◆ **TASK DESCRIPTION**
When a line of the material has the word "利用規約" in it, copy that line.

◆ **RECORD SET**
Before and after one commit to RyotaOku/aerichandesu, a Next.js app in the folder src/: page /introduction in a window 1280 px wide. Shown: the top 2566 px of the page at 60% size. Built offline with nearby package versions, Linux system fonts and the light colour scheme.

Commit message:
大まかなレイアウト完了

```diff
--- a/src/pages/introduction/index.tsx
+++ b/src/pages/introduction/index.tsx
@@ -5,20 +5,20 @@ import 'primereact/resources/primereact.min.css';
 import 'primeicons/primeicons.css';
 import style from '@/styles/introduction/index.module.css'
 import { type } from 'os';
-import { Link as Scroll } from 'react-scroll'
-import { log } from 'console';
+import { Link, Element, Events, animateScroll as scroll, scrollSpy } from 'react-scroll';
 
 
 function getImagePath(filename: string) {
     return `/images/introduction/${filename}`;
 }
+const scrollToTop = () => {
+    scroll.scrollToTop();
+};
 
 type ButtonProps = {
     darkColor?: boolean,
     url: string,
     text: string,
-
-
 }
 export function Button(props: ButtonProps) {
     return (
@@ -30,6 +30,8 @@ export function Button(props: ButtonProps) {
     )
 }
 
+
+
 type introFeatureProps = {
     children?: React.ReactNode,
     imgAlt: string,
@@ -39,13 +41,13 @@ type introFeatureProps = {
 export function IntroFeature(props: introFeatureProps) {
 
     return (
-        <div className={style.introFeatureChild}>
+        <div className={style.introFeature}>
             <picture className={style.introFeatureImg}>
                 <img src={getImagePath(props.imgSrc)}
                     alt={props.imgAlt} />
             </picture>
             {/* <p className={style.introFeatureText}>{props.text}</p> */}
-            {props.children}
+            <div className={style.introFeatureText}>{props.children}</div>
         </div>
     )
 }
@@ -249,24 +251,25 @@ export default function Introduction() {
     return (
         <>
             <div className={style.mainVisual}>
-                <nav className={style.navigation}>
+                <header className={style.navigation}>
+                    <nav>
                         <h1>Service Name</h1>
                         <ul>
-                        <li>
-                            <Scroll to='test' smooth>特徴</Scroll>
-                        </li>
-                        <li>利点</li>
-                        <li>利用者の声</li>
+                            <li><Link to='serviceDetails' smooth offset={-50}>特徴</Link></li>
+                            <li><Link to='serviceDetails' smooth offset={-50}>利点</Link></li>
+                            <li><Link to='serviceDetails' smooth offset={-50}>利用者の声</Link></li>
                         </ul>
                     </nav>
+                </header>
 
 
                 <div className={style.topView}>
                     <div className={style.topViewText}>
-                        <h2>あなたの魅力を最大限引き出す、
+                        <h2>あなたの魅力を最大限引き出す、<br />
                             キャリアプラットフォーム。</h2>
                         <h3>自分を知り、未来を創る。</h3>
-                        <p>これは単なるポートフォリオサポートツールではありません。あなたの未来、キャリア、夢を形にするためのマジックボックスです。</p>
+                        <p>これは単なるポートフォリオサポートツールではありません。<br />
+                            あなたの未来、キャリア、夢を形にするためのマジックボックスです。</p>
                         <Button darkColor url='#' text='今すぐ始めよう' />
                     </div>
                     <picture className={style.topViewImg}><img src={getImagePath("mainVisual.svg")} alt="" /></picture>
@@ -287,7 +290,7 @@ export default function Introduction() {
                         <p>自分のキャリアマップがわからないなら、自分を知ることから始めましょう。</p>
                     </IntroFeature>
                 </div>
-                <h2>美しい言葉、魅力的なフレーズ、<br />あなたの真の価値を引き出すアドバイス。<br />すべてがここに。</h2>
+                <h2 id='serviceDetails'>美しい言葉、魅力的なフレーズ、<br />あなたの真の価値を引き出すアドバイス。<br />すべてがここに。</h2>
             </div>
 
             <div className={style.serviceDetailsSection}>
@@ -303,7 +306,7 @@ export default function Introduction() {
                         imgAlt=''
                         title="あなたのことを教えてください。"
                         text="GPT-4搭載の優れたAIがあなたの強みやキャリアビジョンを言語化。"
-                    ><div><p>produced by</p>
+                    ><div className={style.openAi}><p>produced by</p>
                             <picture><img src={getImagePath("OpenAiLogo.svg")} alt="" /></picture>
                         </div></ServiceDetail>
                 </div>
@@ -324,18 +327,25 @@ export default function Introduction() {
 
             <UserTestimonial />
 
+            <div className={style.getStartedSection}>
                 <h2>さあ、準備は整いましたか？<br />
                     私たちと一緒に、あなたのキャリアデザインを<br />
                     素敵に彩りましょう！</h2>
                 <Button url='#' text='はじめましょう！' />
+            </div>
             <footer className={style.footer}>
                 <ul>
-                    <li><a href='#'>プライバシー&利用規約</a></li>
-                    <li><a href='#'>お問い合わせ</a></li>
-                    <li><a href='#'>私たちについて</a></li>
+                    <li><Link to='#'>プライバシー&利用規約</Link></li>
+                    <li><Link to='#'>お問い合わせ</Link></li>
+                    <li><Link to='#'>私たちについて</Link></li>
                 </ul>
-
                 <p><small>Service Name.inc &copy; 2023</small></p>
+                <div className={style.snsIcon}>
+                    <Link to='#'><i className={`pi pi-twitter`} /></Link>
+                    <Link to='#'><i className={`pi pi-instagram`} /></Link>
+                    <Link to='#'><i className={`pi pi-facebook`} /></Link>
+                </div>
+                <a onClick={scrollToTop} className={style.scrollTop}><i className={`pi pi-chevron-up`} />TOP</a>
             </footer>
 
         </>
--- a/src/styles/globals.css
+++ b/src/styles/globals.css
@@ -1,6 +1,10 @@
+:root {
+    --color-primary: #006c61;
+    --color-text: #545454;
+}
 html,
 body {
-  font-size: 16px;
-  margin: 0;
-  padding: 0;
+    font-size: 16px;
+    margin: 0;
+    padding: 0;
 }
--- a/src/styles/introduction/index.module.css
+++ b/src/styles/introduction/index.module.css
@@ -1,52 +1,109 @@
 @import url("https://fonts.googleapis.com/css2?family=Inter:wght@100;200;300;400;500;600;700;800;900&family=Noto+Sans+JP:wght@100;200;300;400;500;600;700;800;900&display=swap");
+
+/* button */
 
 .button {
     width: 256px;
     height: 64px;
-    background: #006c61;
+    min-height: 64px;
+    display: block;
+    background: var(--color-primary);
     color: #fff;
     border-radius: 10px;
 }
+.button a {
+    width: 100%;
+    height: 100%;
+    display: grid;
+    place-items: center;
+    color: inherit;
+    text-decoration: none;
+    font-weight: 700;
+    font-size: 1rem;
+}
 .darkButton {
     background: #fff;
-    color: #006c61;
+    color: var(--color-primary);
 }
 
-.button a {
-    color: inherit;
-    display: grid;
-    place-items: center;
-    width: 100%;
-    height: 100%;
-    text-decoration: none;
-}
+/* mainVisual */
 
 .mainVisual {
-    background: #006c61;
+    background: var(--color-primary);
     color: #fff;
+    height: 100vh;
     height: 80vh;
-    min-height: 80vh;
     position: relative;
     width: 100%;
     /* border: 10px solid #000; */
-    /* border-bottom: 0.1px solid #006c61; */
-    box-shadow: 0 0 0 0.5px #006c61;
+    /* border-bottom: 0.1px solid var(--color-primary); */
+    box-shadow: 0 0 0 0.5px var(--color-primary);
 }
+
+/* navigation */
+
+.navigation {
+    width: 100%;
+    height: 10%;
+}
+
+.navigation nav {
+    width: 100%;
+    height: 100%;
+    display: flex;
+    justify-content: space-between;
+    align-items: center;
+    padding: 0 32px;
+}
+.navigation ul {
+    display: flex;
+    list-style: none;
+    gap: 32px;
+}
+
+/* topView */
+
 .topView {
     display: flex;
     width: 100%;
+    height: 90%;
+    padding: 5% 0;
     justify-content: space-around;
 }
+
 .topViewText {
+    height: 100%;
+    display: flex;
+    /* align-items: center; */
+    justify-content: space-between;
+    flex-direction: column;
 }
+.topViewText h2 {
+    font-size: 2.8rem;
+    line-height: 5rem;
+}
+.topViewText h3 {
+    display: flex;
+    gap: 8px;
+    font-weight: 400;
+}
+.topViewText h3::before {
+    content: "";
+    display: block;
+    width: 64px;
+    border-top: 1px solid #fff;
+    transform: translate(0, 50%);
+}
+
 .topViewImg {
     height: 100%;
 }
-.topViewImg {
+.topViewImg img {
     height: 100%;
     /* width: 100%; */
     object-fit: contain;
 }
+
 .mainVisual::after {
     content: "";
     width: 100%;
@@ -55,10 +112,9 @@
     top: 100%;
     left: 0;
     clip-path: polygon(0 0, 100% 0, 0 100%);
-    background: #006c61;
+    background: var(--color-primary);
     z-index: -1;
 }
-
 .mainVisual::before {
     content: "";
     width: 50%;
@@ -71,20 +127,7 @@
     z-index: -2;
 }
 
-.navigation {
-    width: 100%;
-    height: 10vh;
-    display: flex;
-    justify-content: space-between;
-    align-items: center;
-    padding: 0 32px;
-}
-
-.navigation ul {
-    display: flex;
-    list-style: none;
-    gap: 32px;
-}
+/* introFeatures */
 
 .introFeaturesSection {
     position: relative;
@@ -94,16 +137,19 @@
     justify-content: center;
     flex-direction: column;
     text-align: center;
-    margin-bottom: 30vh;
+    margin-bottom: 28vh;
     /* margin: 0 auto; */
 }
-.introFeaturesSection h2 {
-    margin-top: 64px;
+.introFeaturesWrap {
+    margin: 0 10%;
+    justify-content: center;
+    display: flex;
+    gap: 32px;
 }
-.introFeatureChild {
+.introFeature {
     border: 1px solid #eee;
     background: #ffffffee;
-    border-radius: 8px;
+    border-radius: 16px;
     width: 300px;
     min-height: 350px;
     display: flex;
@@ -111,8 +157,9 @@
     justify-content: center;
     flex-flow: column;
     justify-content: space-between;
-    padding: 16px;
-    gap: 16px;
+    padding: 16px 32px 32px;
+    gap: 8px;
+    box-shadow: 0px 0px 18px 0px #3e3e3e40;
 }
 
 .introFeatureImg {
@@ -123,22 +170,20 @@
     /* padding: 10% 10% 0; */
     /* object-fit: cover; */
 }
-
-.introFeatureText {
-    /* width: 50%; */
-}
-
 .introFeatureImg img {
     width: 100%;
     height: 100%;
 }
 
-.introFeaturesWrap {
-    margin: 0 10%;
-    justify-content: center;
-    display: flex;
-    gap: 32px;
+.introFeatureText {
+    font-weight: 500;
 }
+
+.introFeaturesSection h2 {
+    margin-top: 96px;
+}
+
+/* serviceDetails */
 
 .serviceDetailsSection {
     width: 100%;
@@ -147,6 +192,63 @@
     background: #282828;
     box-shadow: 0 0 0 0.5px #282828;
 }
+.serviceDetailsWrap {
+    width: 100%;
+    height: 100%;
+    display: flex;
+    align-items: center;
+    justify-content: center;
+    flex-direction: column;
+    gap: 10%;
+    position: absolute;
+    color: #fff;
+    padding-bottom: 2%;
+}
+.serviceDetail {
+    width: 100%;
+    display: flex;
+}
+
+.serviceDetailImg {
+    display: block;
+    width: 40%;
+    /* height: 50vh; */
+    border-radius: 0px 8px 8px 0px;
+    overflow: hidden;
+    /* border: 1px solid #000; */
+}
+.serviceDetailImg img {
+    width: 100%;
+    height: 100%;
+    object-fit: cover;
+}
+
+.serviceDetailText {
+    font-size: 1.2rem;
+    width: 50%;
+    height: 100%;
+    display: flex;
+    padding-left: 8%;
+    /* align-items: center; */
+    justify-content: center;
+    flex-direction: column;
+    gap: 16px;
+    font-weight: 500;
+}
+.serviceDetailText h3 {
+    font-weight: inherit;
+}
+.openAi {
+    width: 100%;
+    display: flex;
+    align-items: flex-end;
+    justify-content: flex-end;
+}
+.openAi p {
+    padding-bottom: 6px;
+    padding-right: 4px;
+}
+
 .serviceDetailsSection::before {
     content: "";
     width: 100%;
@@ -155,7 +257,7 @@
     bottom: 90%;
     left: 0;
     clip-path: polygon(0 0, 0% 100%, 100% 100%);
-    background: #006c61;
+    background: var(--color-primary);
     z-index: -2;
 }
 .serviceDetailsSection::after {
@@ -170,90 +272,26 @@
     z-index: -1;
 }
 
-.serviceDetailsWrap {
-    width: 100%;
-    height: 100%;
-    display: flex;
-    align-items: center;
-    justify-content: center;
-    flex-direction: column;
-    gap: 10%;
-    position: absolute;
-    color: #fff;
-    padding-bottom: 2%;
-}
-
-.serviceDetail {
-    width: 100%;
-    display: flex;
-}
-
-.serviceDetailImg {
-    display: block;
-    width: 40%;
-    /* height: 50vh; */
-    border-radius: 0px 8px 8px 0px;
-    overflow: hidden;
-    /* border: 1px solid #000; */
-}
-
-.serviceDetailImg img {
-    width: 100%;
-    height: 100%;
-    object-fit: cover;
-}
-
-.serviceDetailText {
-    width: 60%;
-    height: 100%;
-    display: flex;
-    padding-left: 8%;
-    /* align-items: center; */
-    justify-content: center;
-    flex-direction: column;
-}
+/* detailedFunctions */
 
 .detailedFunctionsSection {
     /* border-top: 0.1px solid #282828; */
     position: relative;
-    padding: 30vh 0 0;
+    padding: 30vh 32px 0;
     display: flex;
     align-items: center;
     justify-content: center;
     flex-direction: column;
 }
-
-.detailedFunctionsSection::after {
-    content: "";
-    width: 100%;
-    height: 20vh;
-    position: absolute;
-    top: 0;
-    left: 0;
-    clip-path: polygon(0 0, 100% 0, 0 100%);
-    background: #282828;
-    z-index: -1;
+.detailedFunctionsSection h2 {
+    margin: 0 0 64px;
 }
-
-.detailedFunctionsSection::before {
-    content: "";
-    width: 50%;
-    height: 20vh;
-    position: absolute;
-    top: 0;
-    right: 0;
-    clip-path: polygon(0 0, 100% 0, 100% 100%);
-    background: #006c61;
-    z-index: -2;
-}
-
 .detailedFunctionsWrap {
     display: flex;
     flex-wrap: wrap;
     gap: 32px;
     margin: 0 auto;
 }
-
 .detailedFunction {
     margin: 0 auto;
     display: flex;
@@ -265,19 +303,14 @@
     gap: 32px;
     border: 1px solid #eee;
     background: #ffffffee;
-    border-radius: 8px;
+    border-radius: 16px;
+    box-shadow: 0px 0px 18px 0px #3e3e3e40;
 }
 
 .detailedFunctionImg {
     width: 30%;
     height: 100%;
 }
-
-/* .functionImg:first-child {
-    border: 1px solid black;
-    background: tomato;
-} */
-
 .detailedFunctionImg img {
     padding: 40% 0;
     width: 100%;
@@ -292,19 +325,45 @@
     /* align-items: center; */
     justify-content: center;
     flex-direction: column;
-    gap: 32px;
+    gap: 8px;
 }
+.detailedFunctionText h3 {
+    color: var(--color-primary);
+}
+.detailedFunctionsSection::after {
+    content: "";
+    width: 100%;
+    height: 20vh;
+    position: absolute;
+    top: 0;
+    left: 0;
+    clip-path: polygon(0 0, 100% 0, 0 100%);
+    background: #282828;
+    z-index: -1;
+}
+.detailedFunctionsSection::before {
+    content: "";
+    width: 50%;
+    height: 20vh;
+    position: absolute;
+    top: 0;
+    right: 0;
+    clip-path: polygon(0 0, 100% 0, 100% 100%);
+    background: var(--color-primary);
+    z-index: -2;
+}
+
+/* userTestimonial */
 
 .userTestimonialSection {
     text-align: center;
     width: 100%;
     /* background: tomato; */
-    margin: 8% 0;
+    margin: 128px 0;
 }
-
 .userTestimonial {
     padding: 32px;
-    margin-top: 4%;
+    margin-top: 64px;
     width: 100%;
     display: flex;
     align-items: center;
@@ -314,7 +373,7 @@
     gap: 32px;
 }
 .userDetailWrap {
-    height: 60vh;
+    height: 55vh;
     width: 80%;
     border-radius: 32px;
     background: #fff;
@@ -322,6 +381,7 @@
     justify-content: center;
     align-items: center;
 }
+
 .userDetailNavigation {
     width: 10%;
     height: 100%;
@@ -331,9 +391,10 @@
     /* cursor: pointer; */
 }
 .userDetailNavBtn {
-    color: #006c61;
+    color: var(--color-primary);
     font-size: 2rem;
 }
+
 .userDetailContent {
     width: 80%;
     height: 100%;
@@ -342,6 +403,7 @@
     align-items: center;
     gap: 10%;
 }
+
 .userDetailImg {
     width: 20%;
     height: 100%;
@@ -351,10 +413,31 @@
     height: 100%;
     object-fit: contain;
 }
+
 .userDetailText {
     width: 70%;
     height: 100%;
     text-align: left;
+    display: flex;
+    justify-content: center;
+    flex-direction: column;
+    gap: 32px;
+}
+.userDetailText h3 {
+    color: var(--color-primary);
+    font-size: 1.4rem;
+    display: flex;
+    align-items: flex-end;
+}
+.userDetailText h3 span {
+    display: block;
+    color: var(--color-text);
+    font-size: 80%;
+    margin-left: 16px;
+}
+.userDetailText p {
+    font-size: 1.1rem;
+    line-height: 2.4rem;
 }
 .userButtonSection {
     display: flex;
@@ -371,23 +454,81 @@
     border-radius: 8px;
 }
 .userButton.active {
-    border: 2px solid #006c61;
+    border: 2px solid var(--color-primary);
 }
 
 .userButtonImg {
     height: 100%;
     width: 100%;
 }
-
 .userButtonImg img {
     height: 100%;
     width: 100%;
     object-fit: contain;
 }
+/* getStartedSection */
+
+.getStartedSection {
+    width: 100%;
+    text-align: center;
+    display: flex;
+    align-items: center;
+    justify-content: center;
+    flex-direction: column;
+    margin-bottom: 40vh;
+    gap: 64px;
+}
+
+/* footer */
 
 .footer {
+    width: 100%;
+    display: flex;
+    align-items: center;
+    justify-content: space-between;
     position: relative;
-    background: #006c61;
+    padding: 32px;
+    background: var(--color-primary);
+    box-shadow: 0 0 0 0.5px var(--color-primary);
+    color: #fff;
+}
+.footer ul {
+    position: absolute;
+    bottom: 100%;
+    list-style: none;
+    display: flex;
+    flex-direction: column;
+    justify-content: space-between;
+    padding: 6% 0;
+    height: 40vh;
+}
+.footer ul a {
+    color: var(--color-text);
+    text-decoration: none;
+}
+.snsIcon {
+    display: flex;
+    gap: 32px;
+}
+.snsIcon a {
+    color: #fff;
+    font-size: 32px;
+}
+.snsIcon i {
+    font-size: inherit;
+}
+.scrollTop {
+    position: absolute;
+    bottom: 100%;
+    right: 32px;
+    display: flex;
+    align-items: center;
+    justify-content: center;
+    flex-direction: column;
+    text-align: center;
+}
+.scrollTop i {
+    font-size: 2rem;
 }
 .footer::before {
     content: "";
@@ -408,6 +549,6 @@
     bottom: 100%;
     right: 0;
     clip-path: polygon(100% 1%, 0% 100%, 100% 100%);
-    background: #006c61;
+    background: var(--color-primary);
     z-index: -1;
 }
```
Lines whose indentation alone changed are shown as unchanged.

◆ **WRITTEN RESPONSE**
-                    <li><a href='#'>プライバシー&利用規約</a></li>
+                    <li><Link to='#'>プライバシー&利用規約</Link></li>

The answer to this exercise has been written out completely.